Following Reconstruction the Old Citadel, which had been built in the 1830s in response to a slave revolt, resumed its function as a military college. By World War I, despite numerous structural additions, enrollment had outgrown the building and a new campus was constructed in Charleston.
This object from the Chester E. Smolski photographic slides and publications, housed by the Rhode Island College Special Collections, and any of its digital surrogates are the intellectual property of Rhode Island College. This digital object is protected by copyright and/or related rights. The digital material presented here is licensed with a Creative Commons Attribution-NonCommercial-ShareAlike 4.0 International License. This content can be used, shared, or adapted for educational and scholarly purposes. For permissions to use this item please contact firstname.lastname@example.org. All uses must include appropriate attribution.
Creator 1 Role
Aerial photography -- South Carolina -- Charleston; Charleston, S.C. -- Aerial photographs; Aerial photography in city planning -- South Carolina -- Charleston; Military education -- United States -- South Carolina; Architecture -- 20th century; Architecture, Modern -- 20th century -- Romanesque Revival;
United States of America

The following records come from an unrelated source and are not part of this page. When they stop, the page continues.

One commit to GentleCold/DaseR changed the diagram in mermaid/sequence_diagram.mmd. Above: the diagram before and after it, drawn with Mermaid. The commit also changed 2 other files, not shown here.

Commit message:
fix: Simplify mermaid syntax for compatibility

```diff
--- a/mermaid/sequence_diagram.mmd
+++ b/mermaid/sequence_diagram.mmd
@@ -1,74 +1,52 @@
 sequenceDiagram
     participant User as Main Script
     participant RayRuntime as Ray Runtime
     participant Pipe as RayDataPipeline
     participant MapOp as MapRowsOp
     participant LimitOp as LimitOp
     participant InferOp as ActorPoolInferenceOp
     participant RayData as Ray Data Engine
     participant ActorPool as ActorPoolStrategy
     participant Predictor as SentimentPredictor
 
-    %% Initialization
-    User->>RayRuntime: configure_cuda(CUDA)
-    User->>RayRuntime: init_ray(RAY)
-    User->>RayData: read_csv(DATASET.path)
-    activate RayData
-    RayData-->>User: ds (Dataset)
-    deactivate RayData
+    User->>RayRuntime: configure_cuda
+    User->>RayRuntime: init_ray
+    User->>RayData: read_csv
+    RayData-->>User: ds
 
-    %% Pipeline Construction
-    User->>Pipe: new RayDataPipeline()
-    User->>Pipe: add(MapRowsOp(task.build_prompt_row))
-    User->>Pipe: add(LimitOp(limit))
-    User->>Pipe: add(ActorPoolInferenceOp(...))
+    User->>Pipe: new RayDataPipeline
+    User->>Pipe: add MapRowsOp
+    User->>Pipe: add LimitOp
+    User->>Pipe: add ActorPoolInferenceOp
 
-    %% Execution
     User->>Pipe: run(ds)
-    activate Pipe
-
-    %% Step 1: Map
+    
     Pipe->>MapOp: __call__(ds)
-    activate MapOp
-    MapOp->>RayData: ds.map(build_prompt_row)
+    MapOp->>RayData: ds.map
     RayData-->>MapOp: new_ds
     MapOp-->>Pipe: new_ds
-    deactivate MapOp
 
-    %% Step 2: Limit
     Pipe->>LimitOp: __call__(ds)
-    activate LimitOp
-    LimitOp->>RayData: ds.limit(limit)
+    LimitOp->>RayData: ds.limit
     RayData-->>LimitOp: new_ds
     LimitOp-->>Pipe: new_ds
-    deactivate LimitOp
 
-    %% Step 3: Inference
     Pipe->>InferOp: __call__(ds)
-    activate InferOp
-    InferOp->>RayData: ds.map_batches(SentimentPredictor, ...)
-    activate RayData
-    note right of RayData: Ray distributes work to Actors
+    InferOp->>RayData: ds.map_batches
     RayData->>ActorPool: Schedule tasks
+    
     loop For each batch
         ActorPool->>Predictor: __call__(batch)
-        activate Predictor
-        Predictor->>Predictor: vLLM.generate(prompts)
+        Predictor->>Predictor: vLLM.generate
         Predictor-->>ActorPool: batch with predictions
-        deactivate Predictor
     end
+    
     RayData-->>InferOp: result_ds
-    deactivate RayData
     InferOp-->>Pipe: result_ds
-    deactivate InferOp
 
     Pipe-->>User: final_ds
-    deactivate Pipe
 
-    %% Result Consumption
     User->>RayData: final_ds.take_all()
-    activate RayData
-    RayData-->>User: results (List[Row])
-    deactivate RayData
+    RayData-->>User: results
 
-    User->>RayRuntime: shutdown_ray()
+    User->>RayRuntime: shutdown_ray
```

Smolski, Chet, "Charleston: Aerial View of “The Citadel: Military College of South Carolina”" (1978). Browse All. 790.
aerial, Romanesque, architecture, modern